[Your assignment]
Please count the lines in the data below that hold "ylabel" and answer with the number by itself.

BEGIN Recorded data

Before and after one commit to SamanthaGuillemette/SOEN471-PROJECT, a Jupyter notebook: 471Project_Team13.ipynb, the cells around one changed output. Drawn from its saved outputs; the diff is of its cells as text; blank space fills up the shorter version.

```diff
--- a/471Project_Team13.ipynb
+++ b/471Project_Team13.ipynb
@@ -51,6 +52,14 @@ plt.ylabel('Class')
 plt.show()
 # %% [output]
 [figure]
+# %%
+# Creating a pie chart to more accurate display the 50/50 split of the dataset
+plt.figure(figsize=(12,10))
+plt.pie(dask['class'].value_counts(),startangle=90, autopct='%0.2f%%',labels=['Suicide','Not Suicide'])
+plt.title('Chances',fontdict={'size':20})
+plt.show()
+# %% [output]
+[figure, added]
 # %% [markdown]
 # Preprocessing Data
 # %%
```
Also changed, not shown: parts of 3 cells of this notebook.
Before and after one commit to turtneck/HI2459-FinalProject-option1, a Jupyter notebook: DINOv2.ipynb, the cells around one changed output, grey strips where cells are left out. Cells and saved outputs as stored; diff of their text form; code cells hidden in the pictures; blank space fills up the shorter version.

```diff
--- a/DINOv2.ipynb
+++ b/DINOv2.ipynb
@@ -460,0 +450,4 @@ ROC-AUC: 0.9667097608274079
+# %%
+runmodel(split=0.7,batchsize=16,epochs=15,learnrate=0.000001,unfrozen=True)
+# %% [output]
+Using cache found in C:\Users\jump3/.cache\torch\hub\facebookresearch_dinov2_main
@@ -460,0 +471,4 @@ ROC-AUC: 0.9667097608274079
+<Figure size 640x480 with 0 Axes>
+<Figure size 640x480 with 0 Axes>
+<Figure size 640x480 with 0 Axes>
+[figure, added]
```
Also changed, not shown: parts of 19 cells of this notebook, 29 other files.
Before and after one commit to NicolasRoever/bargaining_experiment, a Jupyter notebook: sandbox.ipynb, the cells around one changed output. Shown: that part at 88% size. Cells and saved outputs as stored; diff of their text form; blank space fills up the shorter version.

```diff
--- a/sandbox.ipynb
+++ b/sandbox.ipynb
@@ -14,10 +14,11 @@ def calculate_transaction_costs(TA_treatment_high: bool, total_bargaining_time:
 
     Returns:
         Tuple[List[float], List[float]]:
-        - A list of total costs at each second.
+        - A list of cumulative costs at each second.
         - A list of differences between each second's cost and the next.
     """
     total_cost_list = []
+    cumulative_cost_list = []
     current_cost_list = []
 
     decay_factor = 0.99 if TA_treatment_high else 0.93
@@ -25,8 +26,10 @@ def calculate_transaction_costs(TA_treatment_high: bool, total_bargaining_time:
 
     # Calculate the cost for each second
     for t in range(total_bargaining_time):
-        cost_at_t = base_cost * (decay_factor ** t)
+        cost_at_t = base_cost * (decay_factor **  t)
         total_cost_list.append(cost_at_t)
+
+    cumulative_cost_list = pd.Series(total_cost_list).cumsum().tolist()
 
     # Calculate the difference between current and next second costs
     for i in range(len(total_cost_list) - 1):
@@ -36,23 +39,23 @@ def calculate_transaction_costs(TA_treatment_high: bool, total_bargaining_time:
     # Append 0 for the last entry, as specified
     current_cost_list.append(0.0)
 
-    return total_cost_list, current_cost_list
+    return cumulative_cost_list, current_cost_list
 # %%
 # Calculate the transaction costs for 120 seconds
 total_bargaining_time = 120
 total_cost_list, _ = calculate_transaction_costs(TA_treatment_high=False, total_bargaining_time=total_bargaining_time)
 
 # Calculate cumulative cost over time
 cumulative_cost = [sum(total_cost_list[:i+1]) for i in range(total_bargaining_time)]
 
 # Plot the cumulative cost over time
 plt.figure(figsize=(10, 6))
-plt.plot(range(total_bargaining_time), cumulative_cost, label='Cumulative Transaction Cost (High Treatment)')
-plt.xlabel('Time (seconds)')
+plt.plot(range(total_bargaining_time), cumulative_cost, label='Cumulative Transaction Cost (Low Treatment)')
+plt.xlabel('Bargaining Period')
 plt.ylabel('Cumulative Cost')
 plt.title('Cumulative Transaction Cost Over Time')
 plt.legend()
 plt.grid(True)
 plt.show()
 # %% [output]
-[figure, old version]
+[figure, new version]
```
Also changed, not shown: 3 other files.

END Recorded data

[Reply]
2